Young orphans are at greatest risk
Together with Christian Schlötterer, the Head of the Institute, and other colleagues, Nicola Palmieri investigated the genes in a European species of fruit fly (Drosophila pseudoobscura). The scientists compared the genetic sequence of five related strains of the species, looking for orphan genes and examining the life cycles of the various genes in the fly genome. They discovered that most orphan genes persist for relatively few generations. As Schlötterer explains, "Some genes last for a long time through the evolution of species: these are known as conserved genes. Orphan genes represent the exact opposite: they come and go. Interestingly the youngest orphan genes seem to disappear the fastest. Orphan genes that are 'older' are more likely to remain in the genome."
The researchers identified a number of factors that determine the length of time a young gene remains in a population. Active genes, i.e. those that produce a large amount of RNA, seem more likely to be retained than less active genes; and genes that are more active in males than in females also persist for longer.
Life on the X chromosome: short and sweet
Another important factor is the precise position where an orphan gene is located. When a new gene arises on the X chromosome (males have one X chromosome and females two) it is likely to cease functioning much faster than genes that arise on other chromosomes. Surprisingly, though, there are more orphans on the X chromosome than at other sites in the genome. It is currently unclear why this is so, despite the apparent existence of a mechanism that makes it hard for orphan genes to "survive" on the X chromosome. Life on the X chromosome may be short but it is clearly attractive.
Important tools for evolution
Schlötterer is keen to emphasize the importance of orphan genes for evolution. "Orphan genes are probably extremely important for rapid, short-term adaptations, when a species needs something new and innovative.

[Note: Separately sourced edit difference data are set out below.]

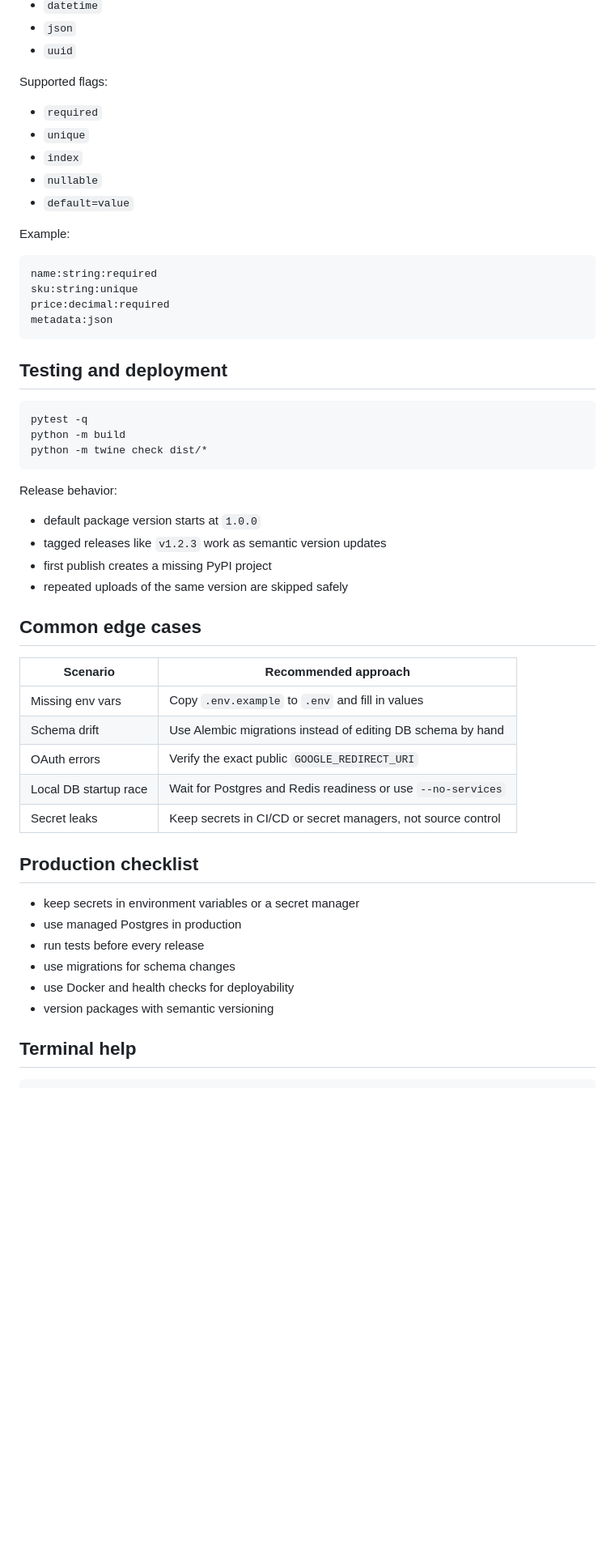
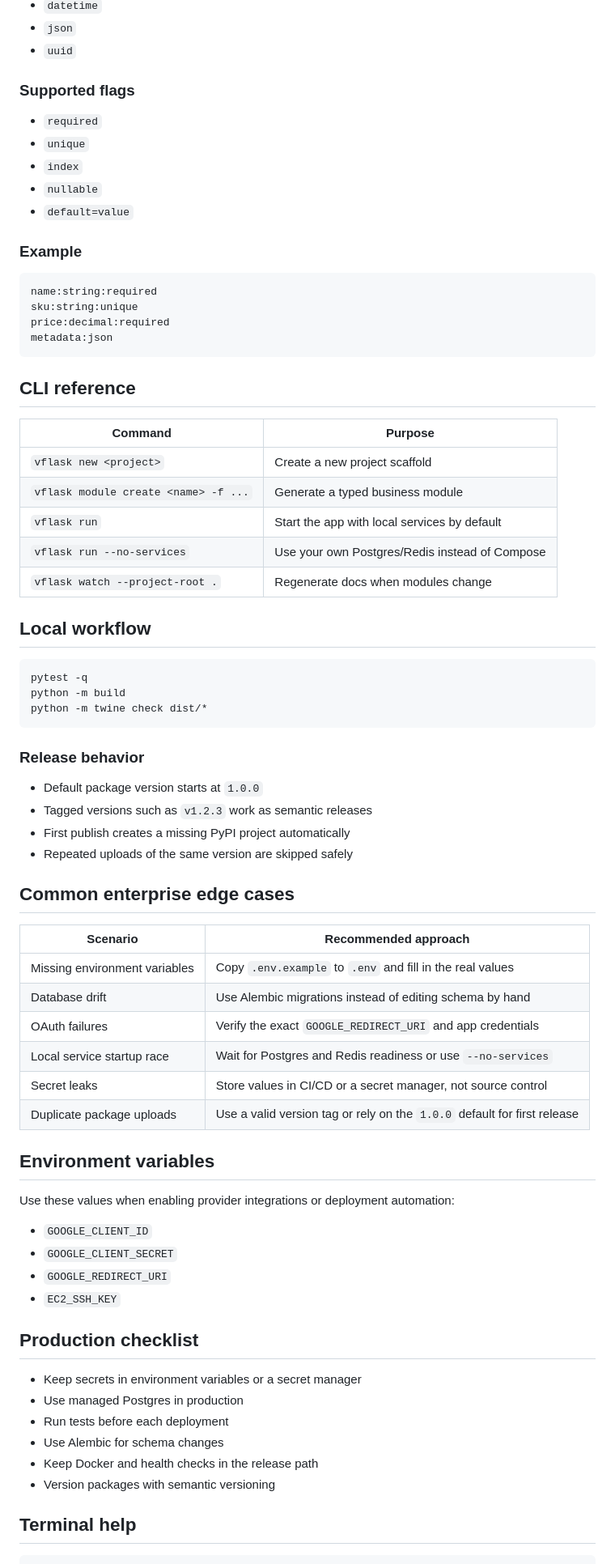
Before and after one commit to kigongo-vincent/vflask, a Markdown page: README.md, the part around one of its changes. Shown at 81% size. Drawn GitHub-style; blank space fills up the shorter version.

Commit message:
docs: refresh vflask README and landing page

````diff
--- a/README.md
+++ b/README.md
@@ -80,7 +87,7 @@ Supported field types:
 - `json`
 - `uuid`
 
-Supported flags:
+### Supported flags
 
 - `required`
 - `unique`
@@ -88,7 +95,7 @@ Supported flags:
 - `nullable`
 - `default=value`
 
-Example:
+### Example
 
 ```text
 name:string:required
@@ -97,7 +104,17 @@ price:decimal:required
 metadata:json
 ```
 
-## Testing and deployment
+## CLI reference
+
+| Command | Purpose |
+| --- | --- |
+| `vflask new <project>` | Create a new project scaffold |
+| `vflask module create <name> -f ...` | Generate a typed business module |
+| `vflask run` | Start the app with local services by default |
+| `vflask run --no-services` | Use your own Postgres/Redis instead of Compose |
+| `vflask watch --project-root .` | Regenerate docs when modules change |
+
+## Local workflow
 
 ```bash
 pytest -q
@@ -105,31 +122,41 @@ python -m build
 python -m twine check dist/*
 ```
 
-Release behavior:
+### Release behavior
 
-- default package version starts at `1.0.0`
-- tagged releases like `v1.2.3` work as semantic version updates
-- first publish creates a missing PyPI project
-- repeated uploads of the same version are skipped safely
+- Default package version starts at `1.0.0`
+- Tagged versions such as `v1.2.3` work as semantic releases
+- First publish creates a missing PyPI project automatically
+- Repeated uploads of the same version are skipped safely
 
-## Common edge cases
+## Common enterprise edge cases
 
 | Scenario | Recommended approach |
 | --- | --- |
-| Missing env vars | Copy `.env.example` to `.env` and fill in values |
-| Schema drift | Use Alembic migrations instead of editing DB schema by hand |
-| OAuth errors | Verify the exact public `GOOGLE_REDIRECT_URI` |
-| Local DB startup race | Wait for Postgres and Redis readiness or use `--no-services` |
-| Secret leaks | Keep secrets in CI/CD or secret managers, not source control |
+| Missing environment variables | Copy `.env.example` to `.env` and fill in the real values |
+| Database drift | Use Alembic migrations instead of editing schema by hand |
+| OAuth failures | Verify the exact `GOOGLE_REDIRECT_URI` and app credentials |
+| Local service startup race | Wait for Postgres and Redis readiness or use `--no-services` |
+| Secret leaks | Store values in CI/CD or a secret manager, not source control |
+| Duplicate package uploads | Use a valid version tag or rely on the `1.0.0` default for first release |
+
+## Environment variables
+
+Use these values when enabling provider integrations or deployment automation:
+
+- `GOOGLE_CLIENT_ID`
+- `GOOGLE_CLIENT_SECRET`
+- `GOOGLE_REDIRECT_URI`
+- `EC2_SSH_KEY`
 
 ## Production checklist
 
-- keep secrets in environment variables or a secret manager
-- use managed Postgres in production
-- run tests before every release
-- use migrations for schema changes
-- use Docker and health checks for deployability
-- version packages with semantic versioning
+- Keep secrets in environment variables or a secret manager
+- Use managed Postgres in production
+- Run tests before each deployment
+- Use Alembic for schema changes
+- Keep Docker and health checks in the release path
+- Version packages with semantic versioning
 
 ## Terminal help
 
````
Also changed, not shown: other parts of README.md (+33 -33 lines).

When they are no longer needed they can be quickly removed from the genome." Recent work in another group has shown how orphan genes can arise: Palmieri and Schlötterer's work now completes the picture by showing how and when they disappear.
The article "The life cycle of Drosophila orphan genes," by Nicola Palmieri, Carolin Kosiol and Christian Schlötterer was published in the journal eLife.